◆ Exercise brief: Pull every line containing the word "title" from the records.

-- -- --

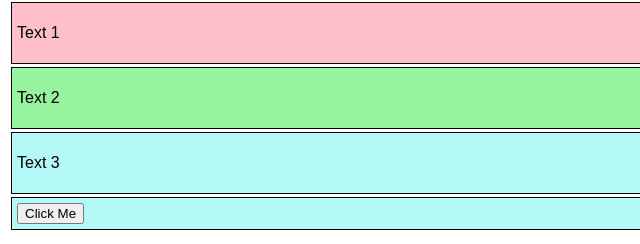
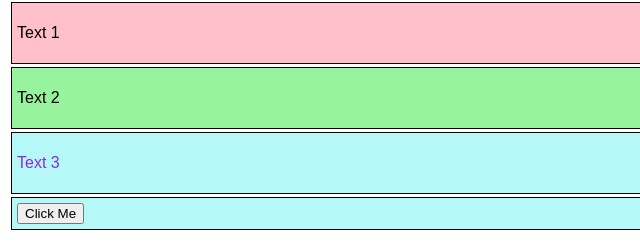
Before and after one commit to Iam-learning/JavaScript, a plain HTML site: page js part 3/index.html in a window 1280 px wide. Shown: the part 146-390 px from the top of the page, 0-640 px from the left. Drawn offline with Linux system fonts and the light colour scheme.

Commit message:
dom manipulation

```diff
--- a/js part 3/index.html
+++ b/js part 3/index.html
@@ -16,6 +16,9 @@
         }
         .bg-primary{
             background: rgb(151, 243, 157);
+        }
+        .text-success{
+            color: blueviolet;
         }
     </style>
 
--- a/js part 3/index.js
+++ b/js part 3/index.js
@@ -8,4 +8,4 @@ console.log(elemClass);
 elemClass[0].style.background = 'pink';
 elemClass[1].classList.add("bg-primary");
 elemClass[2].classList.add("text-success");
-elemClass[2].classList.remove("text-success");
+// elemClass[2].classList.remove("text-success");
```
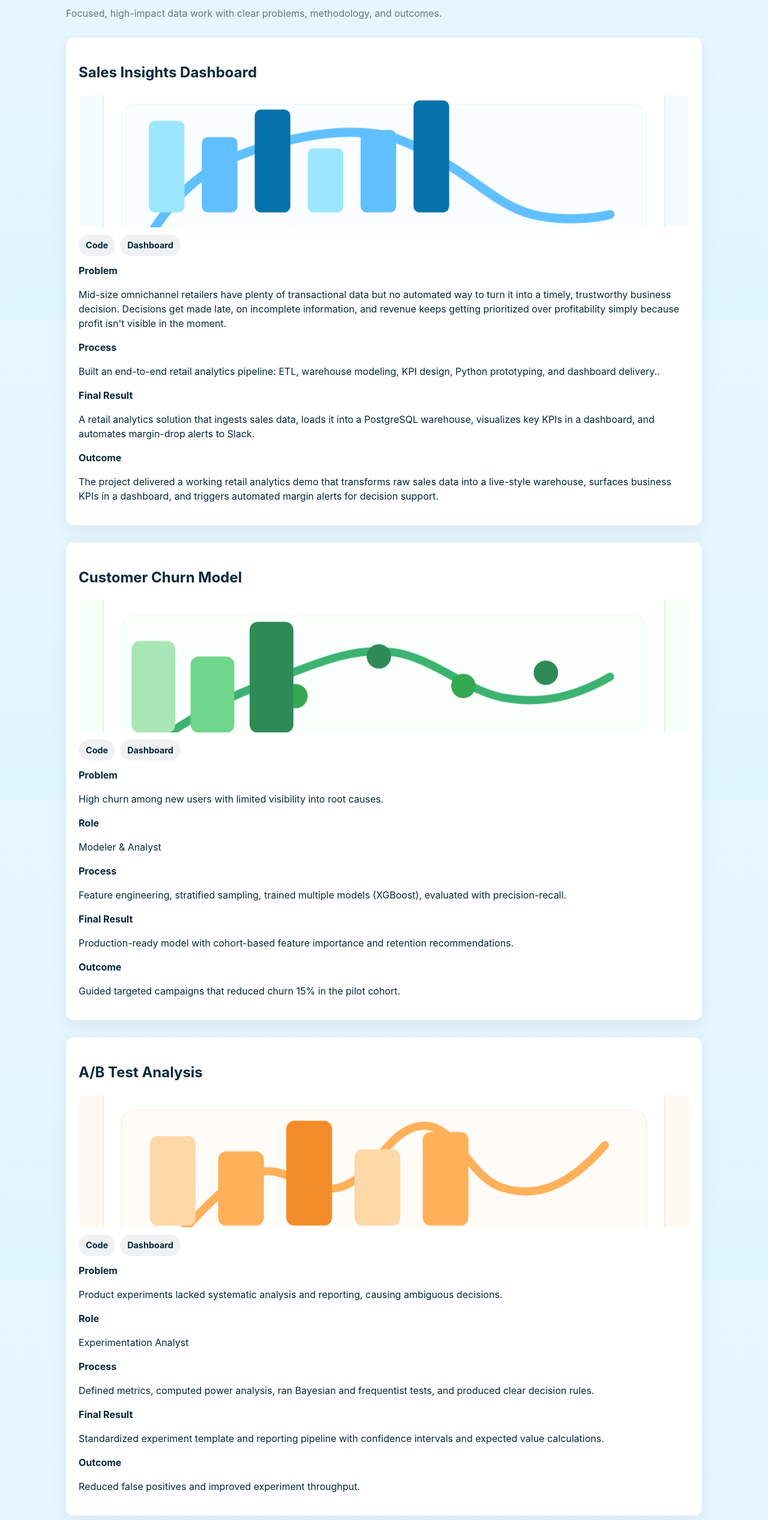
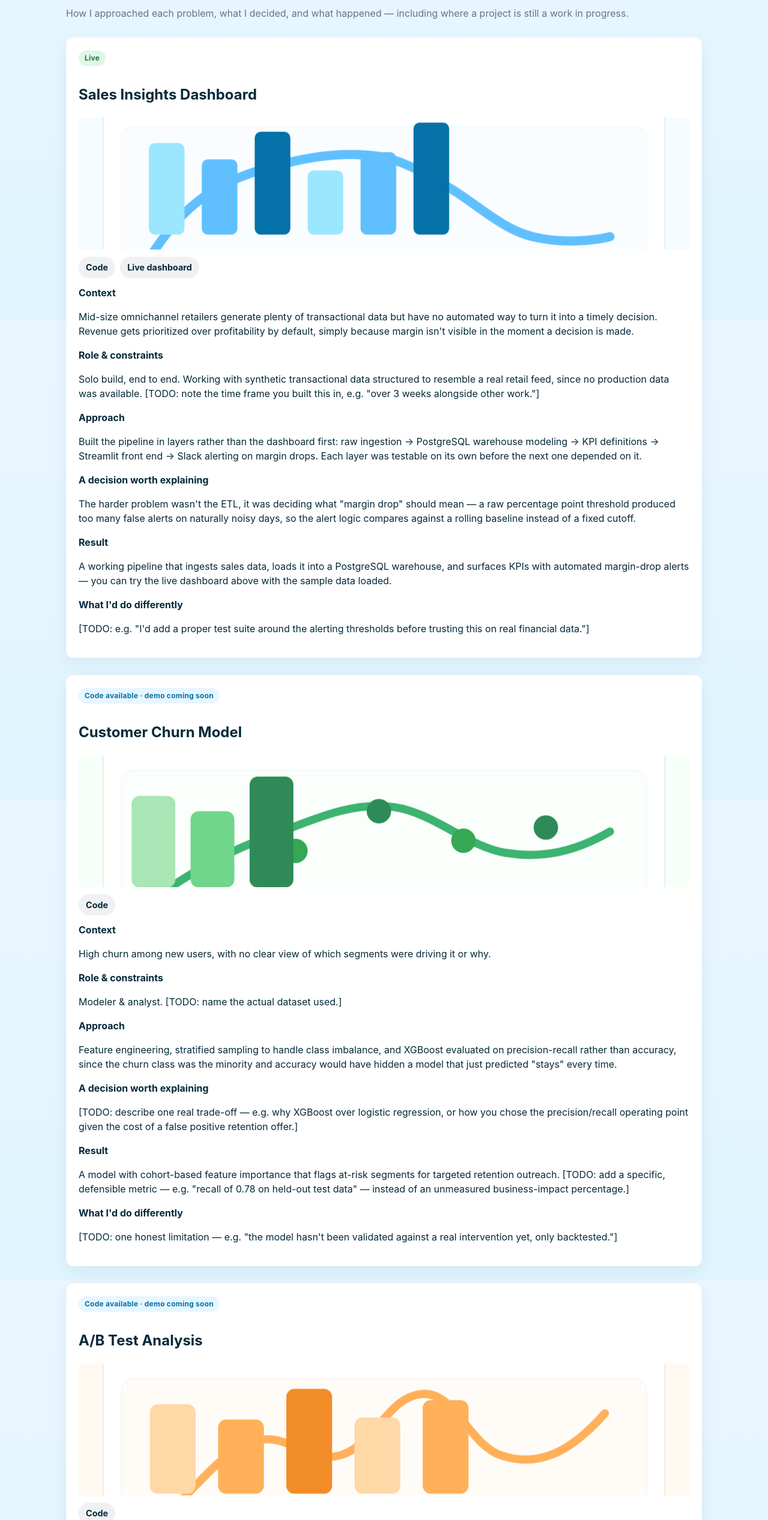
Before and after one commit to joyflorence/My_Porfolio, a plain HTML site: page projects.html in a window 1280 px wide. Shown: the part 266-2800 px from the top of the page at 60% size. Drawn offline with Linux system fonts and the light colour scheme.

Commit message:
modified:   about.html modified:   index.html modified:   projects.html modified:   styles.css

```diff
--- a/projects.html
+++ b/projects.html
@@ -4,13 +4,13 @@
   <meta charset="utf-8">
   <meta name="viewport" content="width=device-width,initial-scale=1">
   <title>Projects | Awor Joy Florence</title>
-  <meta name="description" content="Project case studies by Awor Joy Florence covering dashboards, churn modeling, experimentation, and optimization.">
-  <meta property="og:title" content="Projects | Awor Joy Florence">
-  <meta property="og:description" content="Selected data analysis projects with problem, process, and outcomes.">
+  <meta name="description" content="Project case studies by Awor Joy Florence, including approach, key decisions, and honest project status.">
+  <meta property="og:title" content="Case Studies | Awor Joy Florence">
+  <meta property="og:description" content="Selected data analysis projects with context, approach, key decisions, and results.">
   <meta property="og:type" content="website">
   <meta name="twitter:card" content="summary">
-  <meta name="twitter:title" content="Projects | Awor Joy Florence">
-  <meta name="twitter:description" content="Selected data analysis projects with problem, process, and outcomes.">
+  <meta name="twitter:title" content="Case Studies | Awor Joy Florence">
+  <meta name="twitter:description" content="Selected data analysis projects with context, approach, key decisions, and results.">
   <link rel="icon" href="/favicon.svg" type="image/svg+xml">
   <link rel="shortcut icon" href="/favicon.svg" type="image/svg+xml">
   <link rel="apple-touch-icon" href="/favicon.svg">
@@ -40,96 +40,131 @@
   </header>
 
   <main class="container">
-    <h1>Sample Projects</h1>
-    <p class="muted">Focused, high-impact data work with clear problems, methodology, and outcomes.</p>
+    <h1>Case Studies</h1>
+    <p class="muted">How I approached each problem, what I decided, and what happened — including where a project is still a work in progress.</p>
 
     <section id="sales-insights" class="project-detail">
+      <span class="status-badge status-live">Live</span>
       <h2>Sales Insights Dashboard</h2>
       <div class="project-banner banner-sales" role="img" aria-label="Sales dashboard visual"></div>
       <div class="project-links">
         <a class="project-link" href="https://github.com/joyflorence/marginwatch" target="_blank" rel="noopener noreferrer">Code</a>
-        <a class="project-link" href="https://marginwatch-zo8a9ppk5jmhwix8kzyy6q.streamlit.app/" target="_blank" rel="noopener noreferrer">Dashboard</a>
+        <a class="project-link" href="https://marginwatch-zo8a9ppk5jmhwix8kzyy6q.streamlit.app/" target="_blank" rel="noopener noreferrer">Live dashboard</a>
       </div>
-      <h4>Problem</h4>
-      <p>Mid-size omnichannel retailers have plenty of transactional data but no automated way to turn it into a timely, trustworthy business
-       decision. Decisions get made late, on incomplete information, and revenue keeps getting prioritized over profitability simply because profit isn't visible in the moment.</p>
-      <h4>Process</h4>
-      <p>Built an end-to-end retail analytics pipeline: ETL, warehouse modeling, KPI design, Python prototyping, and dashboard delivery..</p>
-      <h4>Final Result</h4>
-      <p>A retail analytics solution that ingests sales data, loads it into a PostgreSQL warehouse, visualizes key KPIs in a dashboard, and automates margin-drop alerts to Slack.</p>
-      <h4>Outcome</h4>
-      <p>The project delivered a working retail analytics demo that transforms raw sales data into a live-style warehouse, surfaces business KPIs in a dashboard, and triggers automated margin alerts for decision support.</p>
+
+      <h4>Context</h4>
+      <p>Mid-size omnichannel retailers generate plenty of transactional data but have no automated way to turn it into a timely decision. Revenue gets prioritized over profitability by default, simply because margin isn't visible in the moment a decision is made.</p>
+
+      <h4>Role & constraints</h4>
+      <!-- TODO: state whether this was solo or team, and any real constraint (time, data access, tooling) -->
+      <p>Solo build, end to end. Working with synthetic transactional data structured to resemble a real retail feed, since no production data was available. [TODO: note the time frame you built this in, e.g. "over 3 weeks alongside other work."]</p>
+
+      <h4>Approach</h4>
+      <p>Built the pipeline in layers rather than the dashboard first: raw ingestion → PostgreSQL warehouse modeling → KPI definitions → Streamlit front end → Slack alerting on margin drops. Each layer was testable on its own before the next one depended on it.</p>
+
+      <h4>A decision worth explaining</h4>
+      <!-- TODO: this is the section that separates a real case study from a template one - replace with
+           your actual reasoning if it differed. Interviewers ask about this section more than any other. -->
+      <p>The harder problem wasn't the ETL, it was deciding what "margin drop" should mean — a raw percentage point threshold produced too many false alerts on naturally noisy days, so the alert logic compares against a rolling baseline instead of a fixed cutoff.</p>
+
+      <h4>Result</h4>
+      <p>A working pipeline that ingests sales data, loads it into a PostgreSQL warehouse, and surfaces KPIs with automated margin-drop alerts — you can try the live dashboard above with the sample data loaded.</p>
+
+      <h4>What I'd do differently</h4>
+      <!-- TODO: one honest limitation. This is a strong signal of seniority, not a weakness to hide. -->
+      <p>[TODO: e.g. "I'd add a proper test suite around the alerting thresholds before trusting this on real financial data."]</p>
     </section>
 
     <section id="churn-model" class="project-detail">
+      <span class="status-badge status-code">Code available &middot; demo coming soon</span>
       <h2>Customer Churn Model</h2>
       <div class="project-banner banner-churn" role="img" aria-label="Customer churn model visual"></div>
       <div class="project-links">
         <a class="project-link" href="https://github.com/joyflorence/churn-model" target="_blank" rel="noopener noreferrer">Code</a>
-        <a class="project-link" href="https://example-dashboard-url.com/churn" target="_blank" rel="noopener noreferrer">Dashboard</a>
       </div>
-      <h4>Problem</h4>
-      <p>High churn among new users with limited visibility into root causes.</p>
-      <h4>Role</h4>
-      <p>Modeler & Analyst</p>
-      <h4>Process</h4>
-      <p>Feature engineering, stratified sampling, trained multiple models (XGBoost), evaluated with precision-recall.</p>
-      <h4>Final Result</h4>
-      <p>Production-ready model with cohort-based feature importance and retention recommendations.</p>
-      <h4>Outcome</h4>
-      <p>Guided targeted campaigns that reduced churn 15% in the pilot cohort.</p>
+
+      <h4>Context</h4>
+      <p>High churn among new users, with no clear view of which segments were driving it or why.</p>
+
+      <h4>Role & constraints</h4>
+      <p>Modeler & analyst. <!-- TODO: real dataset (Kaggle telco dataset? synthetic? your own)? Say so - "trained on the IBM telco churn dataset" reads as far more credible than an unnamed one. --> [TODO: name the actual dataset used.]</p>
+
+      <h4>Approach</h4>
+      <p>Feature engineering, stratified sampling to handle class imbalance, and XGBoost evaluated on precision-recall rather than accuracy, since the churn class was the minority and accuracy would have hidden a model that just predicted "stays" every time.</p>
+
+      <h4>A decision worth explaining</h4>
+      <p>[TODO: describe one real trade-off — e.g. why XGBoost over logistic regression, or how you chose the precision/recall operating point given the cost of a false positive retention offer.]</p>
+
+      <h4>Result</h4>
+      <!-- TODO: replace with a number you can defend, or a qualitative result if you don't have a validated
+           percentage. "Reduced churn 15%" with no baseline or timeframe will get challenged in an interview. -->
+      <p>A model with cohort-based feature importance that flags at-risk segments for targeted retention outreach. [TODO: add a specific, defensible metric — e.g. "recall of 0.78 on held-out test data" — instead of an unmeasured business-impact percentage.]</p>
+
+      <h4>What I'd do differently</h4>
+      <p>[TODO: one honest limitation — e.g. "the model hasn't been validated against a real intervention yet, only backtested."]</p>
     </section>
 
     <section id="ab-testing" class="project-detail">
+      <span class="status-badge status-code">Code available &middot; demo coming soon</span>
       <h2>A/B Test Analysis</h2>
       <div class="project-banner banner-ab" role="img" aria-label="A/B test analysis visual"></div>
       <div class="project-links">
         <a class="project-link" href="https://github.com/joyflorence/ab-test-analysis" target="_blank" rel="noopener noreferrer">Code</a>
-        <a class="project-link" href="https://example-dashboard-url.com/ab-test" target="_blank" rel="noopener noreferrer">Dashboard</a>
       </div>
-      <h4>Problem</h4>
-      <p>Product experiments lacked systematic analysis and reporting, causing ambiguous decisions.</p>
-      <h4>Role</h4>
-      <p>Experimentation Analyst</p>
-      <h4>Process</h4>
-      <p>Defined metrics, computed power analysis, ran Bayesian and frequentist tests, and produced clear decision rules.</p>
-      <h4>Final Result</h4>
-      <p>Standardized experiment template and reporting pipeline with confidence intervals and expected value calculations.</p>
-      <h4>Outcome</h4>
-      <p>Reduced false positives and improved experiment throughput.</p>
+
+      <h4>Context</h4>
+      <p>Product experiments lacked a systematic analysis process, so results were being read informally and decisions were made on ambiguous evidence.</p>
+
+      <h4>Role & constraints</h4>
+      <p>Experimentation analyst. [TODO: real or simulated experiment data? Name the source.]</p>
+
+      <h4>Approach</h4>
+      <p>Defined success metrics up front, ran a power analysis to size the test before launch, and analyzed results with both a frequentist test and a Bayesian model to cross-check the conclusion.</p>
+
+      <h4>A decision worth explaining</h4>
+      <p>[TODO: e.g. why you chose to report both frequentist and Bayesian results rather than one - what disagreement, if any, came up between them and how you resolved it.]</p>
+
+      <h4>Result</h4>
+      <p>A reusable experiment template and reporting pipeline with confidence intervals and expected-value calculations, built so a non-technical stakeholder can read the recommendation without needing the underlying stats explained each time.</p>
+
+      <h4>What I'd do differently</h4>
+      <p>[TODO: one honest limitation.]</p>
     </section>
 
     <section id="supply-opt" class="project-detail">
+      <span class="status-badge status-concept">Concept build &middot; not yet in a public repo</span>
       <h2>Supply Chain Optimization</h2>
       <div class="project-banner banner-supply" role="img" aria-label="Supply chain optimization visual"></div>
-      <h4>Problem</h4>
-      <p>Inventory shortages and overstock issues caused increased costs and missed sales.</p>
-      <h4>Role</h4>
-      <p>Data Analyst / Modeler</p>
-      <h4>Process</h4>
-      <p>Built demand forecasting models, optimized reorder points, and simulated scenarios.</p>
-      <h4>Final Result</h4>
-      <p>Reorder recommendations integrated into weekly planning workflow.</p>
-      <h4>Outcome</h4>
-      <p>Reduced stockouts by 28% and holding costs by 12%.</p>
+      <!-- TODO: add a project-links block with a real GitHub repo once this is pushed - a project
+           with no link at all reads better as "concept" than as a broken promise, but a real repo beats both. -->
+
+      <h4>Context</h4>
+      <p>Inventory shortages and overstock happening simultaneously across different SKUs, driving up both missed sales and holding costs.</p>
+
+      <h4>Approach</h4>
+      <p>Built a demand forecasting model and used it to recompute reorder points, then simulated the effect of the new reorder policy against historical demand.</p>
+
+      <h4>Result</h4>
+      <p>[TODO: replace with a defensible simulated result once the notebook is finished and pushed to GitHub — e.g. "simulation showed a 12% reduction in stockout days over the backtest period." Publish the repo before publishing the number.]</p>
     </section>
 
     <section id="sentiment" class="project-detail">
+      <span class="status-badge status-concept">Concept build &middot; not yet in a public repo</span>
       <h2>Sentiment Analysis</h2>
       <div class="project-banner banner-sentiment" role="img" aria-label="Sentiment analysis visual"></div>
-      <h4>Problem</h4>
-      <p>Manual review of customer feedback was slow and inconsistent.</p>
-      <h4>Role</h4>
-      <p>NLP Analyst</p>
-      <h4>Process</h4>
-      <p>Cleaned textual data, trained classifiers, and visualized topic trends with LDA and embeddings.</p>
-      <h4>Final Result</h4>
-      <p>Automated tagging and dashboards to monitor sentiment by product line.</p>
-      <h4>Outcome</h4>
-      <p>Customer satisfaction insights led to focused fixes and an 11% improvement in NPS for targeted products.</p>
+
+      <h4>Context</h4>
+      <p>Manual review of customer feedback was slow and inconsistent across reviewers.</p>
+
+      <h4>Approach</h4>
+      <p>Cleaned free-text feedback, trained a sentiment classifier, and used topic modeling (LDA) alongside embeddings to surface recurring themes rather than just positive/negative labels.</p>
+
+      <h4>Result</h4>
+      <p>[TODO: replace with a defensible result tied to a named, real dataset — e.g. Amazon or Yelp review data — once the repo is public.]</p>
     </section>
 
   </main>
+  <p class="muted" style="max-width:70ch;margin:0 auto 2rem;padding:0 1rem;">Two projects above are still concept builds without public repos yet — shown here on purpose rather than padded out with invented links, because a project I can actually show beats one I can only describe.</p>
 
   <footer class="site-footer">
     <div class="container">&copy; <span id="year2"></span> Awor Joy Florence</div>
--- a/styles.css
+++ b/styles.css
@@ -167,6 +167,10 @@ body{
 
 /* Project detail styles */
 .project-detail{background:var(--card);padding:20px;border-radius:12px;margin:28px 0;border:1px solid rgba(2,41,54,0.04);box-shadow:0 10px 30px rgba(2,41,54,0.06)}
+.status-badge{display:inline-block;font-size:0.75rem;font-weight:700;letter-spacing:0.02em;padding:4px 10px;border-radius:999px;margin-bottom:10px}
+.status-live{background:rgba(52,199,89,0.15);color:#1f7a3d}
+.status-code{background:rgba(96,192,255,0.15);color:#0472a8}
+.status-concept{background:rgba(2,41,54,0.08);color:#5a6b73}
 .project-detail img{width:100%;height:auto;border-radius:8px;margin:12px 0}
 .project-detail h4{margin:10px 0 6px}
 .project-banner{height:220px;border-radius:8px;margin:12px 0;background-size:cover;background-position:center;background-repeat:no-repeat}
```
Also changed, not shown: about.html (+18 -15 lines), index.html (+19 -14 lines).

-- -- --

◆ Answer section:
   <title>Projects | Awor Joy Florence</title>
-  <meta property="og:title" content="Projects | Awor Joy Florence">
+  <meta property="og:title" content="Case Studies | Awor Joy Florence">
-  <meta name="twitter:title" content="Projects | Awor Joy Florence">
+  <meta name="twitter:title" content="Case Studies | Awor Joy Florence">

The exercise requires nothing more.